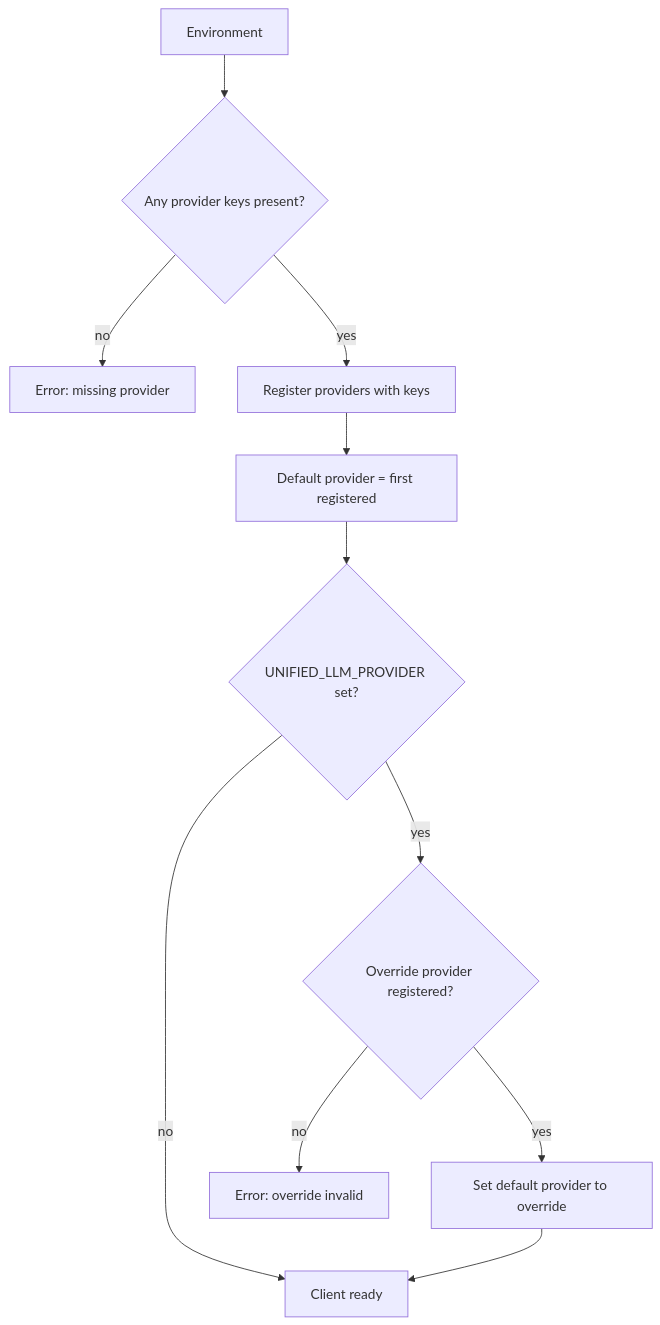
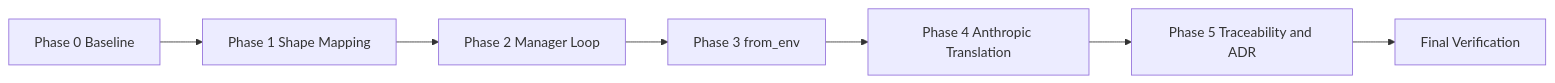
The third of 5 diagrams in docs/sprints/SPRINT-006-nlspec-adherence-gap-closure.md (jaytaylor/attractor-tcl), drawn with Mermaid before and after one commit. The commit also changed other lines of this file and 2 other files, not shown here.

Commit message:
docs: sync sprint 006 completion, traceability, and ADR

````diff
--- a/docs/sprints/SPRINT-006-nlspec-adherence-gap-closure.md
+++ b/docs/sprints/SPRINT-006-nlspec-adherence-gap-closure.md
@@ -249,13 +741,9 @@
 ```mermaid
-flowchart TD
-  A[Environment] --> B{Any provider keys present?}
-  B -- no --> E[Error: missing provider]
-  B -- yes --> C[Register providers with keys]
-  C --> D[Default provider = first registered]
-  D --> F{UNIFIED_LLM_PROVIDER set?}
-  F -- no --> G[Client ready]
-  F -- yes --> H{Override provider registered?}
-  H -- no --> I[Error: override invalid]
-  H -- yes --> J[Set default provider to override]
-  J --> G
+flowchart LR
+  A[Phase 0 Baseline] --> B[Phase 1 Shape Mapping]
+  B --> C[Phase 2 Manager Loop]
+  C --> D[Phase 3 from_env]
+  D --> E[Phase 4 Anthropic Translation]
+  E --> F[Phase 5 Traceability and ADR]
+  F --> G[Final Verification]
 ```
````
==================================================
*Task to carry out:* Could you show every line of the listing that holds the string "sprints"?

*Result below:*
The third of 5 diagrams in docs/sprints/SPRINT-006-nlspec-adherence-gap-closure.md (jaytaylor/attractor-tcl), drawn with Mermaid before and after one commit. The commit also changed other lines of this file and 2 other files, not shown here.
--- a/docs/sprints/SPRINT-006-nlspec-adherence-gap-closure.md
+++ b/docs/sprints/SPRINT-006-nlspec-adherence-gap-closure.md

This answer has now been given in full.